Maximizing every opportunity, he combines indoor circuit training with hill running, improving some resistance exercises along the way as a bonus. “During the run I’ll stop and drop straight into lunges,” he says. “Running is my cardio preference. My sister Jackie has this theory that through the course of evolution we’ve devolved. We used to get up, kiss the kids, walk outside the cave, scratch our bum, and then you’d run – to catch the meal for the family or to get away from whatever was trying to catch you. We were constantly using these bodies God gave us, and that’s why for the most part we were fit and strong and we were warriors.

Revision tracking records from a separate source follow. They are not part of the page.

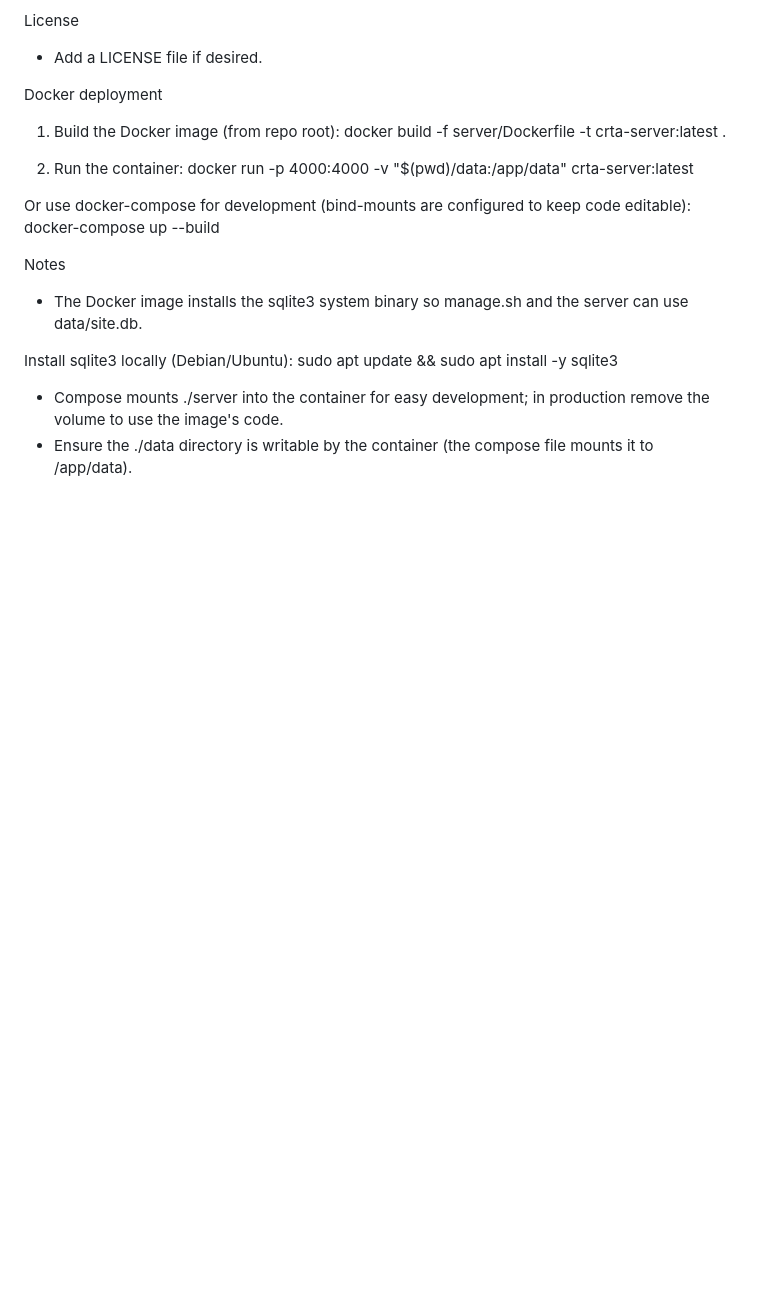
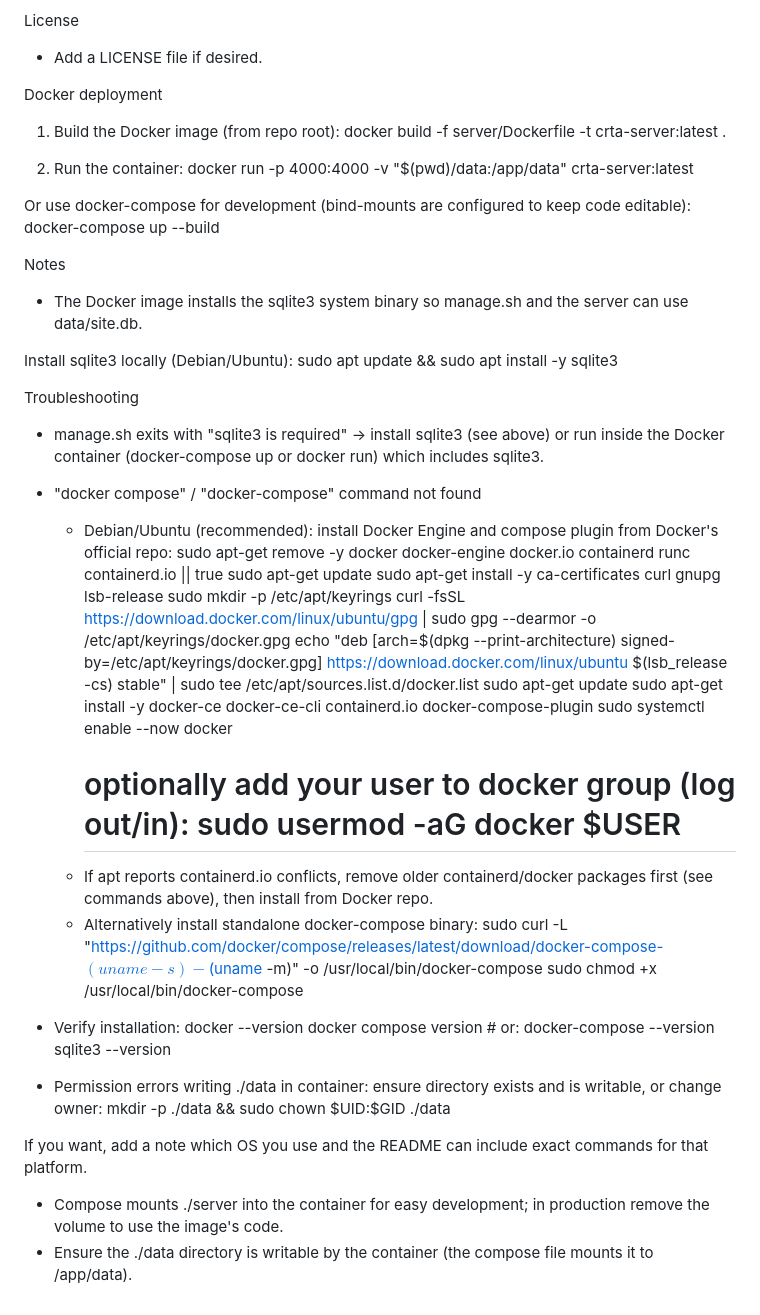
Before and after one commit to lalitnayyar/cms_rta_lalit, a Markdown page: README.md, the part around the change. GitHub-like rendering; blank space fills up the shorter version.

Commit message:
docs: add troubleshooting section for sqlite3 and Docker Compose installation
Co-authored-by: Copilot <223556219+Copilot@users.noreply.github.com>

```diff
--- a/README.md
+++ b/README.md
@@ -89,5 +89,35 @@ Notes
 Install sqlite3 locally (Debian/Ubuntu):
    sudo apt update && sudo apt install -y sqlite3
 
+Troubleshooting
+- manage.sh exits with "sqlite3 is required" → install sqlite3 (see above) or run inside the Docker container (docker-compose up or docker run) which includes sqlite3.
+
+- "docker compose" / "docker-compose" command not found
+  * Debian/Ubuntu (recommended): install Docker Engine and compose plugin from Docker's official repo:
+      sudo apt-get remove -y docker docker-engine docker.io containerd runc containerd.io || true
+      sudo apt-get update
+      sudo apt-get install -y ca-certificates curl gnupg lsb-release
+      sudo mkdir -p /etc/apt/keyrings
+      curl -fsSL https://download.docker.com/linux/ubuntu/gpg | sudo gpg --dearmor -o /etc/apt/keyrings/docker.gpg
+      echo "deb [arch=$(dpkg --print-architecture) signed-by=/etc/apt/keyrings/docker.gpg] https://download.docker.com/linux/ubuntu $(lsb_release -cs) stable" | sudo tee /etc/apt/sources.list.d/docker.list
+      sudo apt-get update
+      sudo apt-get install -y docker-ce docker-ce-cli containerd.io docker-compose-plugin
+      sudo systemctl enable --now docker
+      # optionally add your user to docker group (log out/in): sudo usermod -aG docker $USER
+  * If apt reports containerd.io conflicts, remove older containerd/docker packages first (see commands above), then install from Docker repo.
+  * Alternatively install standalone docker-compose binary:
+      sudo curl -L "https://github.com/docker/compose/releases/latest/download/docker-compose-$(uname -s)-$(uname -m)" -o /usr/local/bin/docker-compose
+      sudo chmod +x /usr/local/bin/docker-compose
+
+- Verify installation:
+   docker --version
+   docker compose version   # or: docker-compose --version
+   sqlite3 --version
+
+- Permission errors writing ./data in container: ensure directory exists and is writable, or change owner:
+   mkdir -p ./data && sudo chown $UID:$GID ./data
+
+If you want, add a note which OS you use and the README can include exact commands for that platform.
+
 - Compose mounts ./server into the container for easy development; in production remove the volume to use the image's code.
 - Ensure the ./data directory is writable by the container (the compose file mounts it to /app/data).
```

When I’m running and my breath’s right and I get in the zone – there’s something very powerful and primal about it”
O’Loughlin says it feels “fantastic” to be turning 35 this month. The light dusting of gray in his close-cropped brown hair doesn’t faze him a bit. “I’m on the Clooney train to freedom,” he cracks. “I love it.” He also loves being able to share this time with his 13-year old son, Saxon, who lives Down Under with his mother. In fact, one advantage of working in Hawaii is that it’s so much closer to Australia, and his son has been able to visit more often. “These are the most amazing years of my life. My son is not only the greatest thing that ever happened to me, but he is also my greatest success, my greatest inspiration. I’m getting to pass on all the good things I’ve learned in my life to another human soul.”
Which includes his fitness philosophies. “The other day, [Saxon] and his buddy were at my house and they were buggering around, and I thought, “What am I doing with these kids?” So I put them through their first calisthenics workout — sit-ups, push-ups, and planks. At the end, they were dripping with sweat and saying, “This is the stupidest thing ever.” I threw them it the pool and made them little smoothies. And I talked to them about the feeling they were experiencing, and about nutrition, and about the way their muscles were now open and building.”
Whether or not a father knows best, O’Loughlin remembers what being a 10-year-old brown belt meant to him and has high hopes for his son. And for himself – since he’s determined to stay healthy and live long. “I don’t know what pushes me out of bed some days,” he says. “I’m running up that hill cursing the mountain, or at myself. But I also find it exhilarating. There’s something really validating about reaching the top of a mountain and looking back.” And after that? “You enjoy the view,” he says. “And then you walk down.”